Eventually Phil drags me away and we set off towards Ranku. As we leave Nguiu, the only paved road on the island abruptly terminates and we find ourselves on a dirt track, winding like a rust red river between the rich green foliage on either side. Sometimes dry, dusty and corrugated then, around the next corner, washed away into deep gullies filled with squelching mud, it’s a slow, bumpy ride. The four wheel drive comes equipped with a winch and inflatable jack for those days when it gets bogged and a chain saw with which to cut away trees that have fallen and blocked the track.
After an hour of jolting along we come to a sign: Welcome to Wururankuwu and a clearing. A dozen, maybe more houses, are loosely clustered here. The grass is mown, there’s a children’s playground and village feels welcoming and cared for.
I meet Stewart and Rin, my hosts and we sit under a lazy turning fan. As the heat of the day cools, Stewart takes me to a local waterhole for a swim. Sandy bottomed and clear, the water tumbles down a small water fall and is fast running and deliciously cool.
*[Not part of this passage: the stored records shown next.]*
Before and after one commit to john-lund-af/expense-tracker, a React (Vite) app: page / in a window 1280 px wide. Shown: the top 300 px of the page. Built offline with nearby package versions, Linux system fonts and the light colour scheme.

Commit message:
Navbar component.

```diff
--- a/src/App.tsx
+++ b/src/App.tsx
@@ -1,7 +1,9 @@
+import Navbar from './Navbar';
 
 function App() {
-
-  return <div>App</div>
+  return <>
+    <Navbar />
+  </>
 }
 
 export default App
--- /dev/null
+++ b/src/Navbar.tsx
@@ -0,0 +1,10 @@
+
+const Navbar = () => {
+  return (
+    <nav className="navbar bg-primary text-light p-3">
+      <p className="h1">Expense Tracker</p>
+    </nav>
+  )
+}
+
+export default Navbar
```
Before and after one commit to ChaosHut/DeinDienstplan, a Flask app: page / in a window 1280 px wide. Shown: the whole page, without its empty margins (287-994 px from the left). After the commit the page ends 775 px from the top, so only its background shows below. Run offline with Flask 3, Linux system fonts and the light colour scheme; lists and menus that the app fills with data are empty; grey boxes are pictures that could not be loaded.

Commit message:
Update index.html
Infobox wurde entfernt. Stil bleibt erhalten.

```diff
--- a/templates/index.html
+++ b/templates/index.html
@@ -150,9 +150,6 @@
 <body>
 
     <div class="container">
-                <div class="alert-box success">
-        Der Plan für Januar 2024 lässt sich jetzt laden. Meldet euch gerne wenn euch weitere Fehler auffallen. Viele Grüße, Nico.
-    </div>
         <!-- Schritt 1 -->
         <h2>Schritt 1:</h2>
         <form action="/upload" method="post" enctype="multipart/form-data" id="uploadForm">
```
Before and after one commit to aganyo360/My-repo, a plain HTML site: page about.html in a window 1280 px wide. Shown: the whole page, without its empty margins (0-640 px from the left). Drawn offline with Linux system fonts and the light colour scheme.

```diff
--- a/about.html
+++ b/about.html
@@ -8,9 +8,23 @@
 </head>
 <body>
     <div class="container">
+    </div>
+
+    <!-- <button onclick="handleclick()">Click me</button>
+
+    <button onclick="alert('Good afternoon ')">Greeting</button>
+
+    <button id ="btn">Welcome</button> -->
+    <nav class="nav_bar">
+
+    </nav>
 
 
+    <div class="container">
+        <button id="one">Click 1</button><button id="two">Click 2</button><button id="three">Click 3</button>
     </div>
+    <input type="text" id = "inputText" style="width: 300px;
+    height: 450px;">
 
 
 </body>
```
We dive in with a whoop and float for an age, until I’m finally, and for the first time in many days, cool to the core.
The next morning Stewart takes me on a tour of the island’s deserted and pristine beaches. We bump and jolt our way along muddy paths through rainforests of gums, palms and huge ferns, till out of nowhere the sand and blue horizon of the sea appear. Lined by cliffs in vivid colours there’s something ancient and awesome about this place: it feels as if few people have ever walked here.
Run your hand along the cliffs and you discover that the vivid colours are clay that you can smudge and paint with. ‘Since I’ve seen this place I feel I understand the local art so much better,’ says Stewart and I understand what he means. The colour, the pattern, the rhythm of this place finds a distant echo in the art and sculpture of the island.
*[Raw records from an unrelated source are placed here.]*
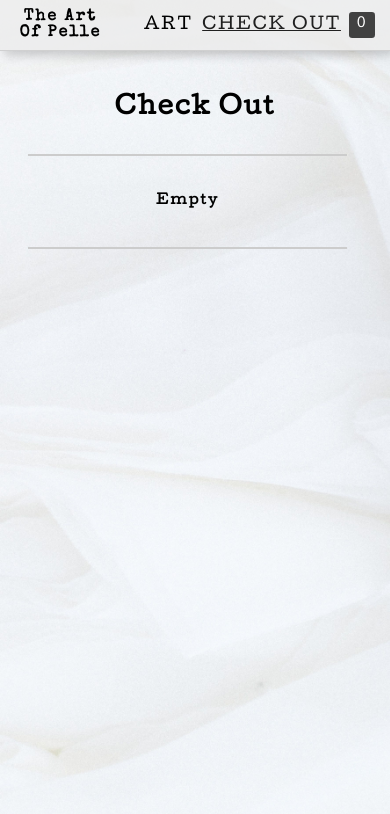
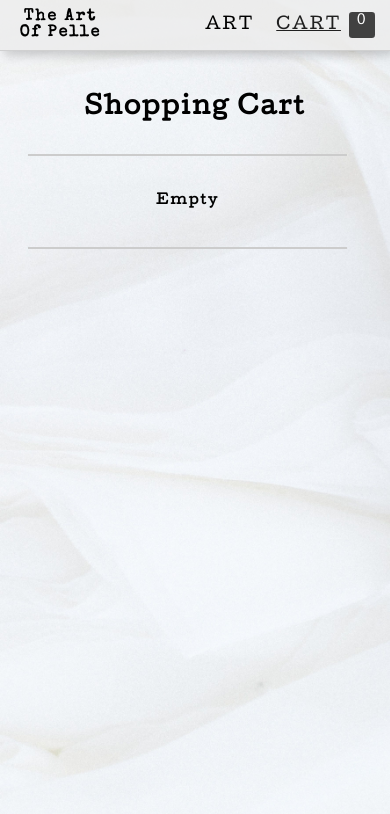
Before and after one commit to AntonErikssonCode/pelleArtClient, a React (Create React App) app: page /checkout in a window 390 px wide. Shown: the top 814 px of the page. Built offline with nearby package versions, Linux system fonts and the light colour scheme.

Commit message:
changed checkout to cart

```diff
--- a/src/components/header.css
+++ b/src/components/header.css
@@ -89,12 +89,17 @@ nav {
 /*   font-family: Arial, Helvetica, sans-serif;
  */ }
 
+ .cart-num p {
+
+  min-height: 20px;
+  min-width: 20px;
+  }
 
   @media (max-width: 767px) {
 
     .nav-list {
 
-      gap: 0.2rem;
+      gap: 1rem;
 
     }
     .nav-link {
--- a/src/components/header.js
+++ b/src/components/header.js
@@ -39,7 +39,7 @@ function Header(props) {
               }`}
               to="/checkout"
             >
-              CHECK OUT
+             CART
             </Link>
             <div className="cart-num">
               <p className="">{totalCartLength}</p>
--- a/src/pages/checkOut/checkOutPage.js
+++ b/src/pages/checkOut/checkOutPage.js
@@ -49,7 +49,7 @@ function CheckOutPage(props) {
     return (
       <div>
         <Header cart={props.cart} />
-        <h2 className="pageTitle">Check Out</h2>
+        <h2 className="pageTitle">Shopping Cart</h2>
 
         <div className="checkOut">
           <div className="divider"></div>
```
That night we eat fish, freshly caught by Stewart and Rin. It is sweet and utterly delicious. Before dinner I sit in the club and have a beer with three of the locals who are quietly enjoying one of their regulation six beers. They ask my name and welcome me with an easy camaraderie that feels utterly natural; making no concession to my foreignness they simply include me in their conversation as if I’ve always lived here and know the people and issues they speak of as intimately as they do. It's unforced, without pretension and very relaxing: no questions to be answered, no expectations to be met.
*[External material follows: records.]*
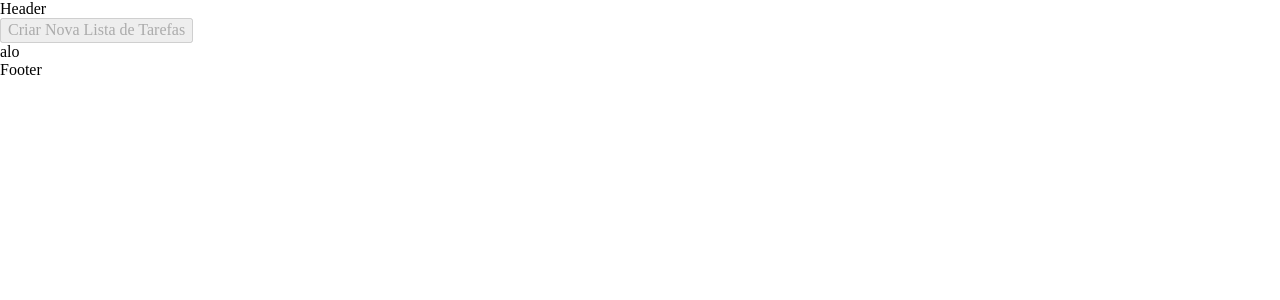
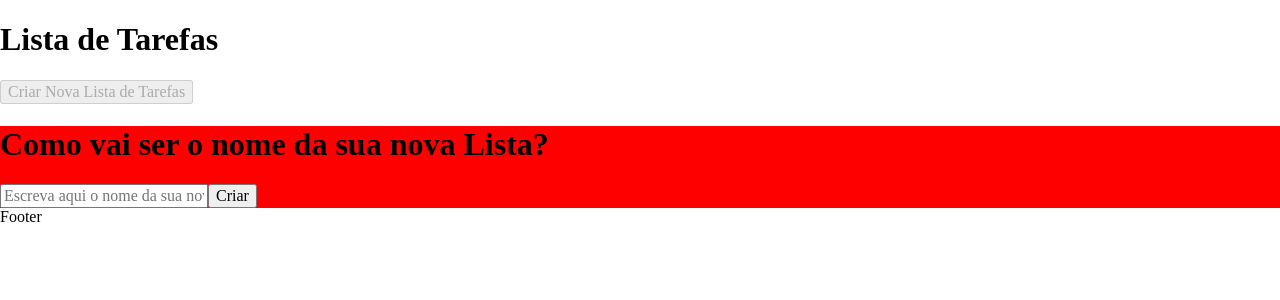
Before and after one commit to nicolasgabriiel/Aplicativo-de-Lista-de-Tarefas, a Vue app: page / in a window 1280 px wide. Both pictures are taken after a click on the button "Criar Nova Lista de Tarefas". Shown: the top 300 px of the page. Built offline with nearby package versions, Linux system fonts and the light colour scheme.

Commit message:
Criando Primeira Lógica
Criando primeira Lógica através do Pinha

```diff
--- a/package.json
+++ b/package.json
@@ -10,6 +10,7 @@
   "dependencies": {
     "core-js": "^3.8.3",
     "normalize.css": "^8.0.1",
+    "pinia": "^2.1.7",
     "vue": "^3.3.7",
     "vue-router": "^4.0.3",
     "vuex": "^4.0.0"
--- a/src/components/Home/AddComponent.vue
+++ b/src/components/Home/AddComponent.vue
@@ -1,10 +1,44 @@
 <template>
-    <div>alo</div>
+    <div class="box-tela-oculta" :class="{ hide: telaOculta.ocultar }">
+        <section>
+            <h1>Como vai ser o nome da sua nova Lista?</h1>
+            <form>
+                <input type="text" required placeholder="Escreva aqui o nome da sua nova lista" v-model="inputValue"/>
+                <button type="button" @click="telaOculta.ocultarTelaOculta">Criar</button>
+            </form>
+        </section>
+    </div>
 </template>
 
 <script lang="ts">
 import {defineComponent} from 'vue'
+
+import { useTelaOculta } from '../../store/index'
+
 export default defineComponent({
-    name: 'Add-Component'
+    name: 'Add-Component',
+    setup() {
+    const telaOculta = useTelaOculta()
+    return {
+      telaOculta
+    }
+  },
+  data(){
+    return{
+        inputValue: ''
+    }
+  }
 })
 </script>
+
+<style>
+.hide{
+    display: none !important;
+}
+.box-tela-oculta{
+ background-color: red;
+}
+.hide{
+    display: none !important;
+}
+</style>
--- a/src/components/Home/HeaderComponent.vue
+++ b/src/components/Home/HeaderComponent.vue
@@ -1,5 +1,7 @@
 <template>
-    <header>Header</header>
+    <header>
+        <h1>Lista de Tarefas</h1>
+    </header>
 </template>
 
 <script lang="ts">
--- a/src/components/Home/PrincipalComponent.vue
+++ b/src/components/Home/PrincipalComponent.vue
@@ -1,28 +1,24 @@
 <template>
     <div>
         <section class="caixa-botao">
-            <button @click="adicionar" :disabled='AdicionarLista' type="button">Criar Nova Lista de Tarefas</button>
+            <button type="button" @click="telaOculta.mostrarTelaOculta" :disabled="!telaOculta.ocultar" >Criar Nova Lista de Tarefas</button>
         </section>
         <section class="listas">
-
         </section>
     </div>
 </template>
 
 <script lang="ts">
 import {defineComponent} from 'vue'
+import { useTelaOculta } from '../../store/index'
+
 export default defineComponent({
     name: 'Principal-Component',
-    data(){
-        return{
-            AdicionarLista: false
-        }
-    },
-    methods:{
-        adicionar(){
-            this.AdicionarLista = true
-            console.log(this.AdicionarLista)
-        }
-    },
+    setup() {
+    const telaOculta = useTelaOculta()
+    return {
+      telaOculta
+    }
+  },
 })
 </script>
--- a/src/main.ts
+++ b/src/main.ts
@@ -1,7 +1,7 @@
 import { createApp } from 'vue'
 import App from './App.vue'
 import router from './router'
-import store from './store'
+import { pinia } from './pinia'
 import 'normalize.css';
 
-createApp(App).use(store).use(router).mount('#app')
+createApp(App).use(pinia).use(router).mount('#app')
--- /dev/null
+++ b/src/pinia.ts
@@ -0,0 +1,7 @@
+import { createPinia } from 'pinia'
+
+// Crie uma instância do Pinia
+export const pinia = createPinia()
+
+// Exporte a instância do Pinia
+export const usePinia = () => pinia
--- a/src/store/index.ts
+++ b/src/store/index.ts
@@ -1,14 +1,28 @@
-import { createStore } from 'vuex'
+import { defineStore } from 'pinia'
 
-export default createStore({
-  state: {
-  },
-  getters: {
-  },
-  mutations: {
-  },
-  actions: {
-  },
-  modules: {
+export const useTelaOculta = defineStore('tela', {
+  state: () => ({
+    ocultar: true,
+  }),
+  actions:{
+    mostrarTelaOculta(){
+      this.ocultar = false
+      console.log(this.ocultar)
+    },
+    ocultarTelaOculta(){
+      this.ocultar = true
+      console.log(this.ocultar)
+    }
   }
 })
+
+export const ListaDeTarefas = defineStore('lista',{
+  state: () => ({
+    lista: [],
+  }),
+  actions:{
+    adicionarLista(){
+      console.log('funcionando')
+    }
+  }
+})
```
Also changed, not shown: 2 other files (tests, documents, lock files or other folders).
In the morning I visit Ranku’s tiny primary school. It has nine pupils aged between 5and 11, two preschoolers and two teachers. The kids are generous with their smiles and hugs. They ask me questions about London, sing a song for me, show me their paintings and give me two to take away. But some of them are facing pretty big issues. One nine year old boy's father committed suicide two years ago; two sisters, aged 9 and 11, are being looked after by extended family after their mother brought them over from Darwin and left again; a third boy has a broken arm and empty eyes. He's the only one who doesn't smile all morning. There's hope here but it's tempered by reality.
As I prepare to leave, the village is still in the rising heat of the morning. Two women walk from the store carrying bottles of bright orange soft drink and chatting softly together. They see me, smile wide and welcoming and greet me with a wave. I feel as if I’ve lived here for months and a genuine wrench at leaving.